[SOURCE INFORMATION Boundary: Start]
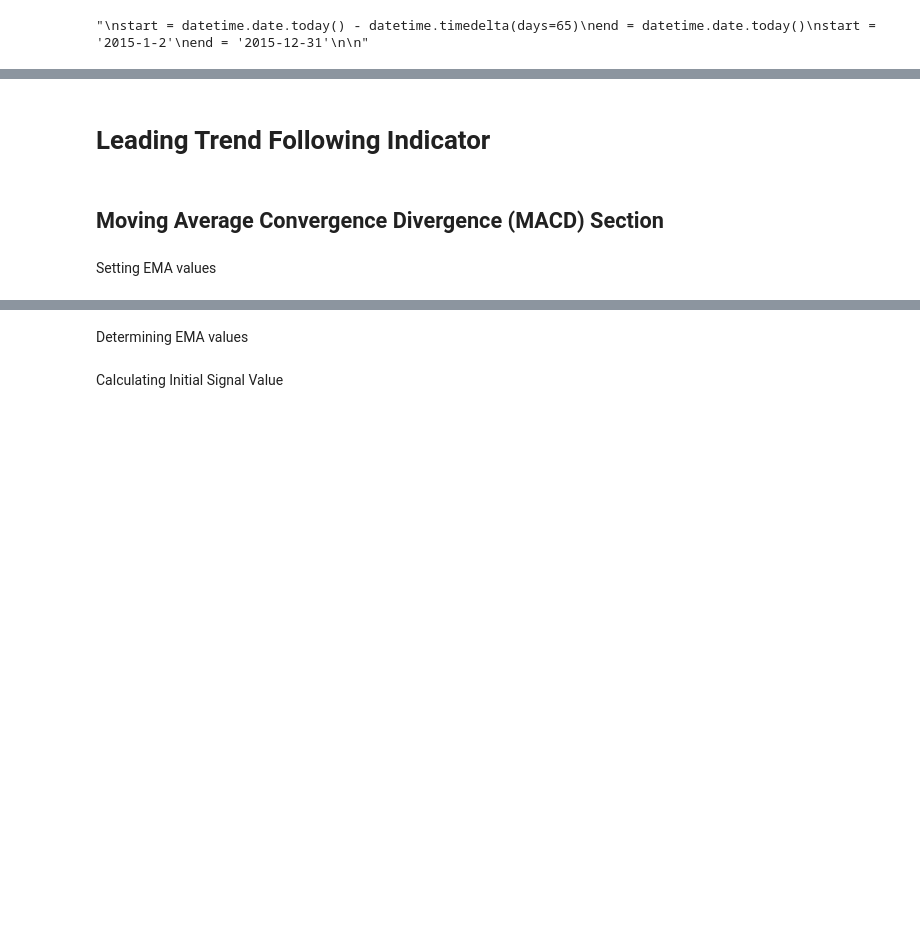
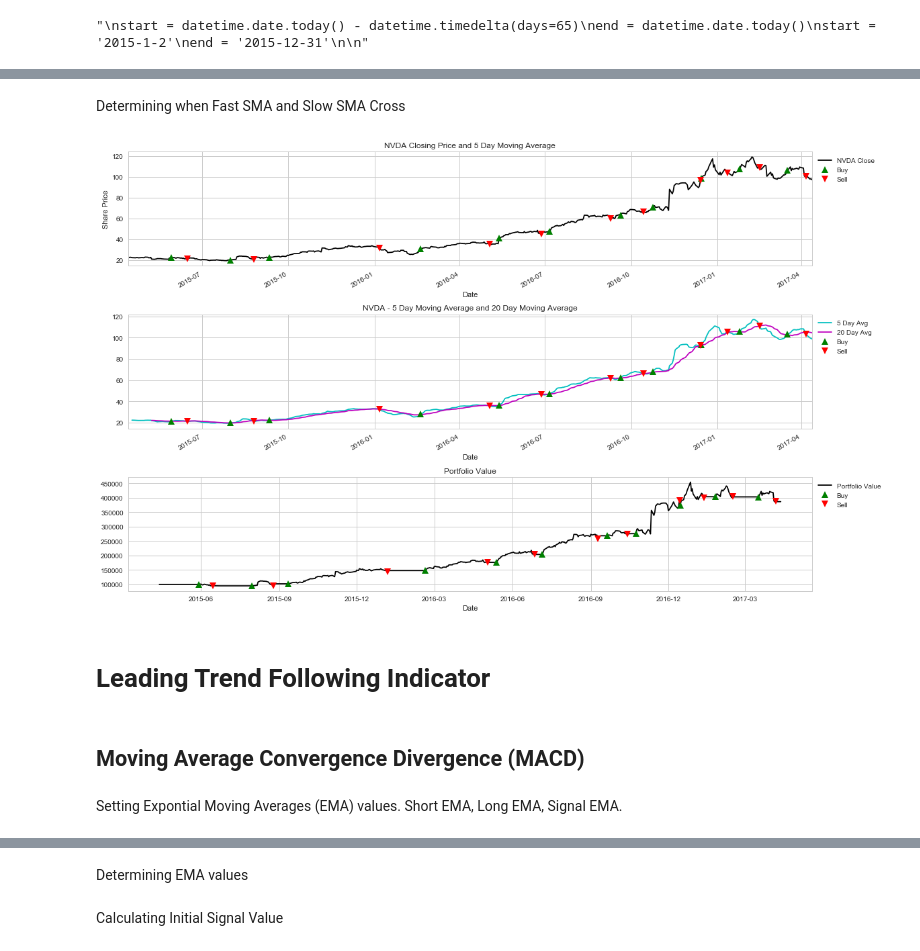
Before and after one commit to spm7/Stock-Ticker---Quantitative-Analysis, a Jupyter notebook: Stock Analytics.ipynb, the cells around one changed output, grey strips where cells are left out. Saved outputs shown, nothing was run; the diff lists cells and outputs as text; code cells hidden in the pictures; blank space fills up the shorter version.

```diff
--- a/Stock Analytics.ipynb
+++ b/Stock Analytics.ipynb
@@ -43,3 +78,3 @@ Stock.head()
 # %%
-seven_day_avg=Stock['Close'].rolling(window=7).mean()
-thirty_day_avg=Stock['Close'].rolling(window=30).mean()
+Stock_SMA['Fast SMA']=Stock_SMA['Close'].rolling(window=fast).mean()
+Stock_SMA['Slow SMA']=Stock_SMA['Close'].rolling(window=slow).mean()
@@ -68,0 +81,8 @@ plt.tight_layout()
+# %% [markdown]
+Determining when Fast SMA and Slow SMA Cross
+# %%
+fast_v_slow=Stock_SMA['Fast SMA']-Stock_SMA['Slow SMA']
+# %%
+# Positive when FSMA is above SSMA, negative when FSMA is below SSMA
+inc_dec_SMA=np.sign(fast_v_slow)
+Stock_SMA['Buy/Sell']=np.sign(inc_dec_SMA.diff())
@@ -69,8 +91,48 @@ plt.tight_layout()
+# %%
+buy_SMA=Stock_SMA[Stock_SMA['Buy or Sell']==1]
+sell_SMA=Stock_SMA[Stock_SMA['Buy or Sell']==-1]
+# %%
+plt.figure(figsize=(15,10))
+plt.subplot(311)
+Stock_SMA['Close'].plot(label='{} Close'.format(StockName),color='k')
+plt.title('{} Closing Price and {} Day Moving Average'.format(StockName,fast))
+plt.ylabel('Share Price')
+if buy_SMA.empty==0:
+    plt.plot(buy_SMA.index, buy_SMA['Close'], marker='^', markersize=10,linestyle="None",color='g',label='Buy')
+if sell_SMA.empty==0:
+    plt.plot(sell_SMA.index, sell_SMA['Close'], marker='v', markersize=10,linestyle="None",color='r',label='Sell')
+plt.legend(bbox_to_anchor=(1, 1), loc='upper left', ncol=1)
+
+plt.subplot(312)
+Stock_SMA['Fast SMA'].plot(label='{} Day Avg'.format(fast),color='c')
+Stock_SMA['Slow SMA'].plot(label='{} Day Avg'.format(slow),color='m')
+plt.title('{} - {} Day Moving Average and {} Day Moving Average'.format(StockName,fast,slow))
+if buy_SMA.empty==0:
+    plt.plot(buy_SMA.index, buy_SMA['Fast SMA'], marker='^', markersize=10,linestyle="None",color='g',label='Buy')
+if sell_SMA.empty==0:
+    plt.plot(sell_SMA.index, sell_SMA['Fast SMA'], marker='v', markersize=10,linestyle="None",color='r',label='Sell')
+plt.legend(bbox_to_anchor=(1, 1), loc='upper left', ncol=1)
+
+plt.subplot(313)
+plt.plot(Stock_SMA['Portfolio'],label='Portfolio Value',color='k')
+if buy_SMA.empty==0:
+    plt.plot(buy_SMA.index, buy_SMA['Portfolio'], marker='^', markersize=10,linestyle="None",color='g',label='Buy')
+if sell_SMA.empty==0:
+    plt.plot(sell_SMA.index, sell_SMA['Portfolio'], marker='v', markersize=10,linestyle="None",color='r',label='Sell')
+plt.title('Portfolio Value'.format(StockName,fast,slow))
+plt.xlabel('Date')
+plt.legend(bbox_to_anchor=(1, 1), loc='upper left', ncol=1)
+
+
+plt.tight_layout()
+plt.show()
+# %% [output]
+[figure, added]
 # %% [markdown]
 # Leading Trend Following Indicator
 # %% [markdown]
-## Moving Average Convergence Divergence (MACD)  Section
+## Moving Average Convergence Divergence (MACD)
-# %% [markdown]
-Setting EMA values
+# %% [markdown]
+Setting Expontial Moving Averages (EMA) values. Short EMA, Long EMA, Signal EMA.
 # %%
 EMA_len=[12,26,9]
```
Also changed, not shown: parts of 59 cells of this notebook.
[SOURCE INFORMATION Boundary: End]
INSTRUCTIONS FOR THE TASK -
Print every record above exactly, but no pictures.

TASK SOLUTION -
Before and after one commit to spm7/Stock-Ticker---Quantitative-Analysis, a Jupyter notebook: Stock Analytics.ipynb, the cells around one changed output, grey strips where cells are left out. Saved outputs shown, nothing was run; the diff lists cells and outputs as text; code cells hidden in the pictures; blank space fills up the shorter version.

```diff
--- a/Stock Analytics.ipynb
+++ b/Stock Analytics.ipynb
@@ -43,3 +78,3 @@ Stock.head()
 # %%
-seven_day_avg=Stock['Close'].rolling(window=7).mean()
-thirty_day_avg=Stock['Close'].rolling(window=30).mean()
+Stock_SMA['Fast SMA']=Stock_SMA['Close'].rolling(window=fast).mean()
+Stock_SMA['Slow SMA']=Stock_SMA['Close'].rolling(window=slow).mean()
@@ -68,0 +81,8 @@ plt.tight_layout()
+# %% [markdown]
+Determining when Fast SMA and Slow SMA Cross
+# %%
+fast_v_slow=Stock_SMA['Fast SMA']-Stock_SMA['Slow SMA']
+# %%
+# Positive when FSMA is above SSMA, negative when FSMA is below SSMA
+inc_dec_SMA=np.sign(fast_v_slow)
+Stock_SMA['Buy/Sell']=np.sign(inc_dec_SMA.diff())
@@ -69,8 +91,48 @@ plt.tight_layout()
+# %%
+buy_SMA=Stock_SMA[Stock_SMA['Buy or Sell']==1]
+sell_SMA=Stock_SMA[Stock_SMA['Buy or Sell']==-1]
+# %%
+plt.figure(figsize=(15,10))
+plt.subplot(311)
+Stock_SMA['Close'].plot(label='{} Close'.format(StockName),color='k')
+plt.title('{} Closing Price and {} Day Moving Average'.format(StockName,fast))
+plt.ylabel('Share Price')
+if buy_SMA.empty==0:
+    plt.plot(buy_SMA.index, buy_SMA['Close'], marker='^', markersize=10,linestyle="None",color='g',label='Buy')
+if sell_SMA.empty==0:
+    plt.plot(sell_SMA.index, sell_SMA['Close'], marker='v', markersize=10,linestyle="None",color='r',label='Sell')
+plt.legend(bbox_to_anchor=(1, 1), loc='upper left', ncol=1)
+
+plt.subplot(312)
+Stock_SMA['Fast SMA'].plot(label='{} Day Avg'.format(fast),color='c')
+Stock_SMA['Slow SMA'].plot(label='{} Day Avg'.format(slow),color='m')
+plt.title('{} - {} Day Moving Average and {} Day Moving Average'.format(StockName,fast,slow))
+if buy_SMA.empty==0:
+    plt.plot(buy_SMA.index, buy_SMA['Fast SMA'], marker='^', markersize=10,linestyle="None",color='g',label='Buy')
+if sell_SMA.empty==0:
+    plt.plot(sell_SMA.index, sell_SMA['Fast SMA'], marker='v', markersize=10,linestyle="None",color='r',label='Sell')
+plt.legend(bbox_to_anchor=(1, 1), loc='upper left', ncol=1)
+
+plt.subplot(313)
+plt.plot(Stock_SMA['Portfolio'],label='Portfolio Value',color='k')
+if buy_SMA.empty==0:
+    plt.plot(buy_SMA.index, buy_SMA['Portfolio'], marker='^', markersize=10,linestyle="None",color='g',label='Buy')
+if sell_SMA.empty==0:
+    plt.plot(sell_SMA.index, sell_SMA['Portfolio'], marker='v', markersize=10,linestyle="None",color='r',label='Sell')
+plt.title('Portfolio Value'.format(StockName,fast,slow))
+plt.xlabel('Date')
+plt.legend(bbox_to_anchor=(1, 1), loc='upper left', ncol=1)
+
+
+plt.tight_layout()
+plt.show()
+# %% [output]
+[figure, added]
 # %% [markdown]
 # Leading Trend Following Indicator
 # %% [markdown]
-## Moving Average Convergence Divergence (MACD)  Section
+## Moving Average Convergence Divergence (MACD)
-# %% [markdown]
-Setting EMA values
+# %% [markdown]
+Setting Expontial Moving Averages (EMA) values. Short EMA, Long EMA, Signal EMA.
 # %%
 EMA_len=[12,26,9]
```
Also changed, not shown: parts of 59 cells of this notebook.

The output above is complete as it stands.